- DATA SUPPLIED:
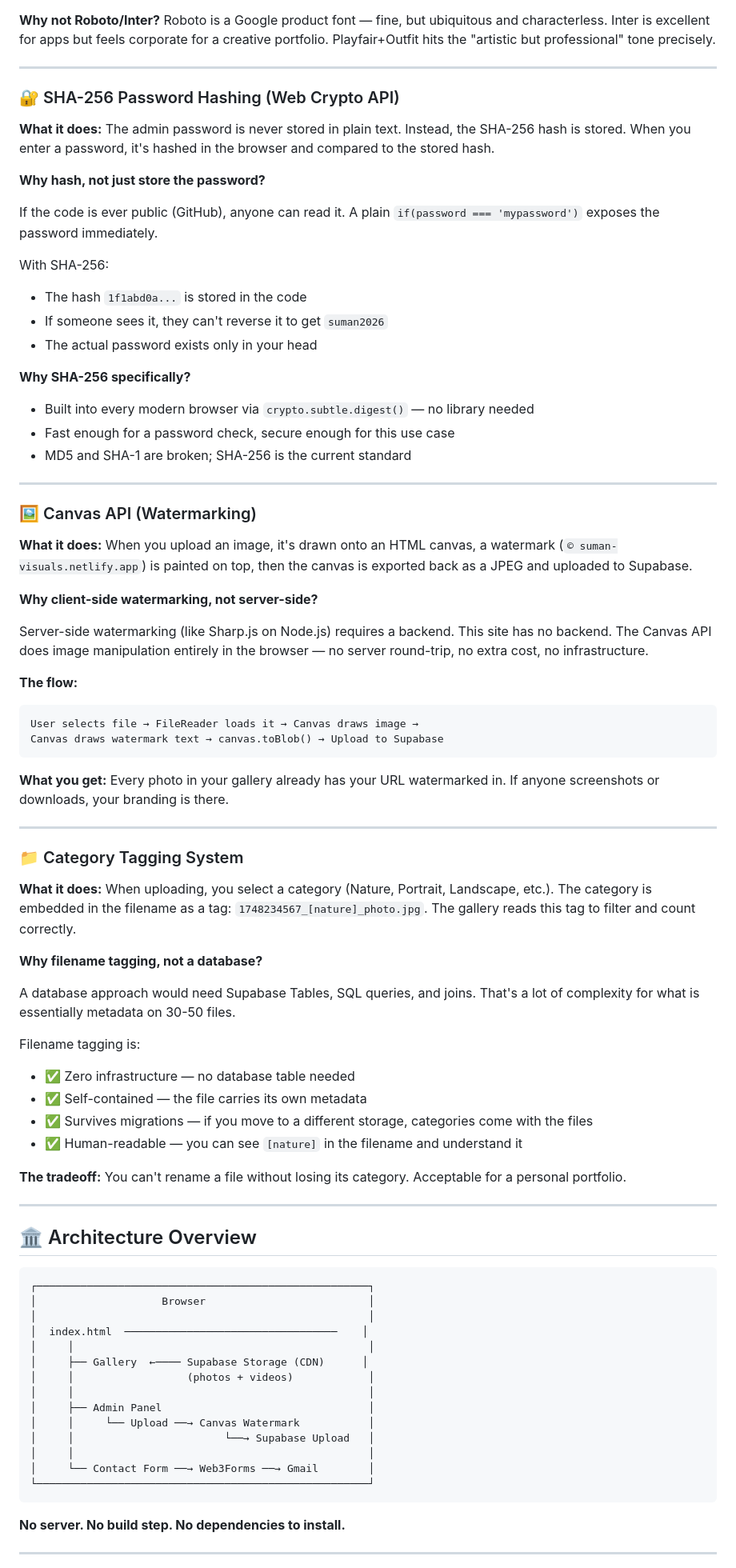
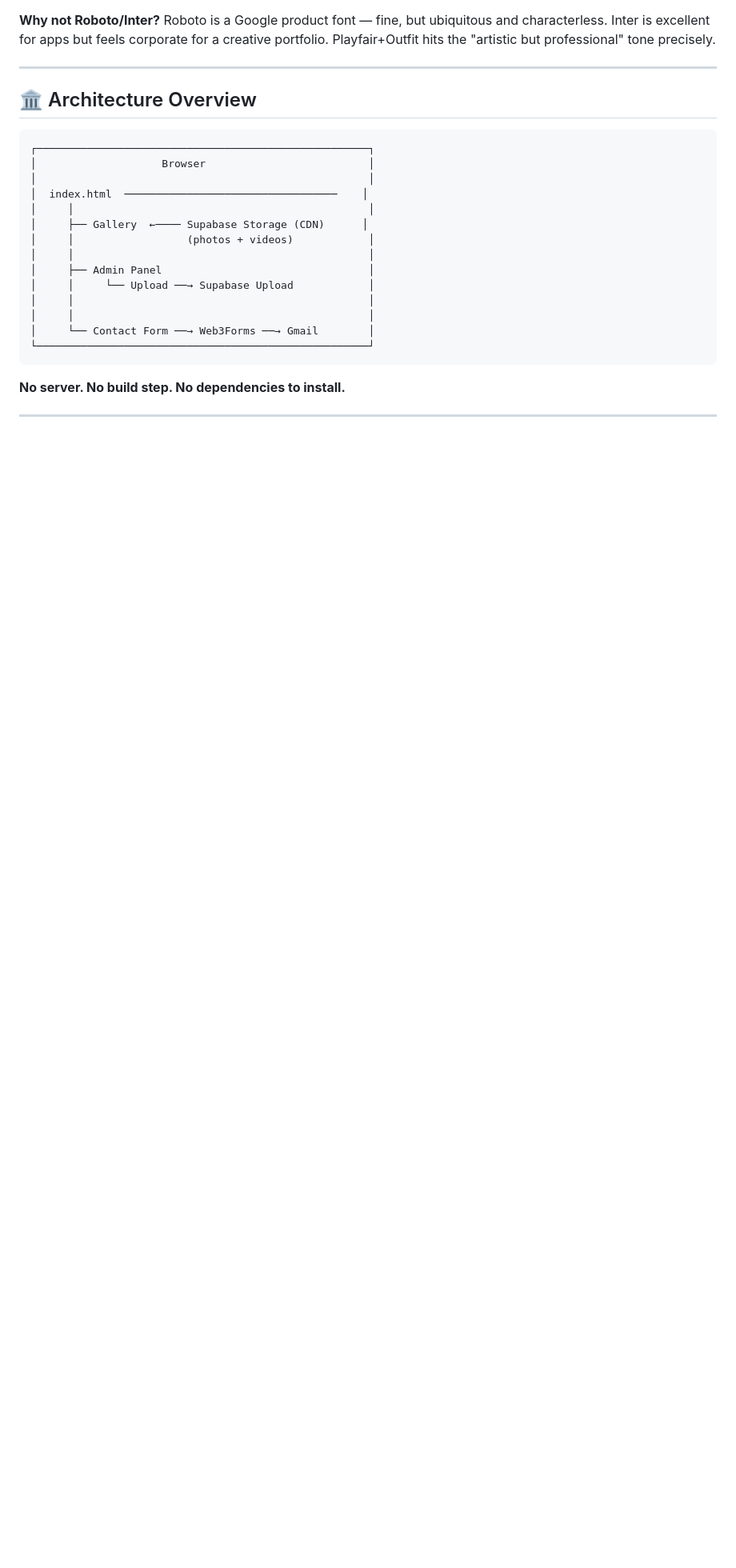
Before and after one commit to SarowarSuman/Suman-Visuals, a Markdown page: README.md, the part around one of its changes. Shown at 80% size. GitHub-like rendering; blank space fills up the shorter version.

Commit message:
README.md
Removed sections on SHA-256 password hashing, canvas watermarking, category tagging system, setup instructions, and security notes.

````diff
--- a/README.md
+++ b/README.md
@@ -108,58 +108,6 @@ Typography makes or breaks a portfolio. The rule: pair a **serif** (personality,
 
 ---
 
-### 🔐 SHA-256 Password Hashing (Web Crypto API)
-**What it does:** The admin password is never stored in plain text. Instead, the SHA-256 hash is stored. When you enter a password, it's hashed in the browser and compared to the stored hash.
-
-**Why hash, not just store the password?**
-
-If the code is ever public (GitHub), anyone can read it. A plain `if(password === 'mypassword')` exposes the password immediately.
-
-With SHA-256:
-- The hash `1f1abd0a...` is stored in the code
-- If someone sees it, they can't reverse it to get `suman2026`
-- The actual password exists only in your head
-
-**Why SHA-256 specifically?**
-- Built into every modern browser via `crypto.subtle.digest()` — no library needed
-- Fast enough for a password check, secure enough for this use case
-- MD5 and SHA-1 are broken; SHA-256 is the current standard
-
----
-
-### 🖼️ Canvas API (Watermarking)
-**What it does:** When you upload an image, it's drawn onto an HTML canvas, a watermark (`© suman-visuals.netlify.app`) is painted on top, then the canvas is exported back as a JPEG and uploaded to Supabase.
-
-**Why client-side watermarking, not server-side?**
-
-Server-side watermarking (like Sharp.js on Node.js) requires a backend. This site has no backend. The Canvas API does image manipulation entirely in the browser — no server round-trip, no extra cost, no infrastructure.
-
-**The flow:**
-```
-User selects file → FileReader loads it → Canvas draws image →
-Canvas draws watermark text → canvas.toBlob() → Upload to Supabase
-```
-
-**What you get:** Every photo in your gallery already has your URL watermarked in. If anyone screenshots or downloads, your branding is there.
-
----
-
-### 📁 Category Tagging System
-**What it does:** When uploading, you select a category (Nature, Portrait, Landscape, etc.). The category is embedded in the filename as a tag: `1748234567_[nature]_photo.jpg`. The gallery reads this tag to filter and count correctly.
-
-**Why filename tagging, not a database?**
-
-A database approach would need Supabase Tables, SQL queries, and joins. That's a lot of complexity for what is essentially metadata on 30-50 files.
-
-Filename tagging is:
-- ✅ Zero infrastructure — no database table needed
-- ✅ Self-contained — the file carries its own metadata
-- ✅ Survives migrations — if you move to a different storage, categories come with the files
-- ✅ Human-readable — you can see `[nature]` in the filename and understand it
-
-**The tradeoff:** You can't rename a file without losing its category. Acceptable for a personal portfolio.
-
----
 
 ## 🏛️ Architecture Overview
 
@@ -173,8 +121,8 @@ Filename tagging is:
 │     │                  (photos + videos)            │
 │     │                                               │
 │     ├── Admin Panel                                 │
-│     │     └── Upload ──→ Canvas Watermark           │
-│     │                        └──→ Supabase Upload   │
+│     │     └── Upload ──→ Supabase Upload            │
+│     │                                               │
 │     │                                               │
 │     └── Contact Form ──→ Web3Forms ──→ Gmail        │
 └─────────────────────────────────────────────────────┘
````
Also changed, not shown: other parts of README.md (+2 -50 lines).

- WHAT THE EXERCISE ASKS: Only the pictures are to be left out; copy all the remaining material above exactly.

- ANSWER SECTION:
Before and after one commit to SarowarSuman/Suman-Visuals, a Markdown page: README.md, the part around one of its changes. Shown at 80% size. GitHub-like rendering; blank space fills up the shorter version.

Commit message:
README.md
Removed sections on SHA-256 password hashing, canvas watermarking, category tagging system, setup instructions, and security notes.

````diff
--- a/README.md
+++ b/README.md
@@ -108,58 +108,6 @@ Typography makes or breaks a portfolio. The rule: pair a **serif** (personality,
 
 ---
 
-### 🔐 SHA-256 Password Hashing (Web Crypto API)
-**What it does:** The admin password is never stored in plain text. Instead, the SHA-256 hash is stored. When you enter a password, it's hashed in the browser and compared to the stored hash.
-
-**Why hash, not just store the password?**
-
-If the code is ever public (GitHub), anyone can read it. A plain `if(password === 'mypassword')` exposes the password immediately.
-
-With SHA-256:
-- The hash `1f1abd0a...` is stored in the code
-- If someone sees it, they can't reverse it to get `suman2026`
-- The actual password exists only in your head
-
-**Why SHA-256 specifically?**
-- Built into every modern browser via `crypto.subtle.digest()` — no library needed
-- Fast enough for a password check, secure enough for this use case
-- MD5 and SHA-1 are broken; SHA-256 is the current standard
-
----
-
-### 🖼️ Canvas API (Watermarking)
-**What it does:** When you upload an image, it's drawn onto an HTML canvas, a watermark (`© suman-visuals.netlify.app`) is painted on top, then the canvas is exported back as a JPEG and uploaded to Supabase.
-
-**Why client-side watermarking, not server-side?**
-
-Server-side watermarking (like Sharp.js on Node.js) requires a backend. This site has no backend. The Canvas API does image manipulation entirely in the browser — no server round-trip, no extra cost, no infrastructure.
-
-**The flow:**
-```
-User selects file → FileReader loads it → Canvas draws image →
-Canvas draws watermark text → canvas.toBlob() → Upload to Supabase
-```
-
-**What you get:** Every photo in your gallery already has your URL watermarked in. If anyone screenshots or downloads, your branding is there.
-
----
-
-### 📁 Category Tagging System
-**What it does:** When uploading, you select a category (Nature, Portrait, Landscape, etc.). The category is embedded in the filename as a tag: `1748234567_[nature]_photo.jpg`. The gallery reads this tag to filter and count correctly.
-
-**Why filename tagging, not a database?**
-
-A database approach would need Supabase Tables, SQL queries, and joins. That's a lot of complexity for what is essentially metadata on 30-50 files.
-
-Filename tagging is:
-- ✅ Zero infrastructure — no database table needed
-- ✅ Self-contained — the file carries its own metadata
-- ✅ Survives migrations — if you move to a different storage, categories come with the files
-- ✅ Human-readable — you can see `[nature]` in the filename and understand it
-
-**The tradeoff:** You can't rename a file without losing its category. Acceptable for a personal portfolio.
-
----
 
 ## 🏛️ Architecture Overview
 
@@ -173,8 +121,8 @@ Filename tagging is:
 │     │                  (photos + videos)            │
 │     │                                               │
 │     ├── Admin Panel                                 │
-│     │     └── Upload ──→ Canvas Watermark           │
-│     │                        └──→ Supabase Upload   │
+│     │     └── Upload ──→ Supabase Upload            │
+│     │                                               │
 │     │                                               │
 │     └── Contact Form ──→ Web3Forms ──→ Gmail        │
 └─────────────────────────────────────────────────────┘
````
Also changed, not shown: other parts of README.md (+2 -50 lines).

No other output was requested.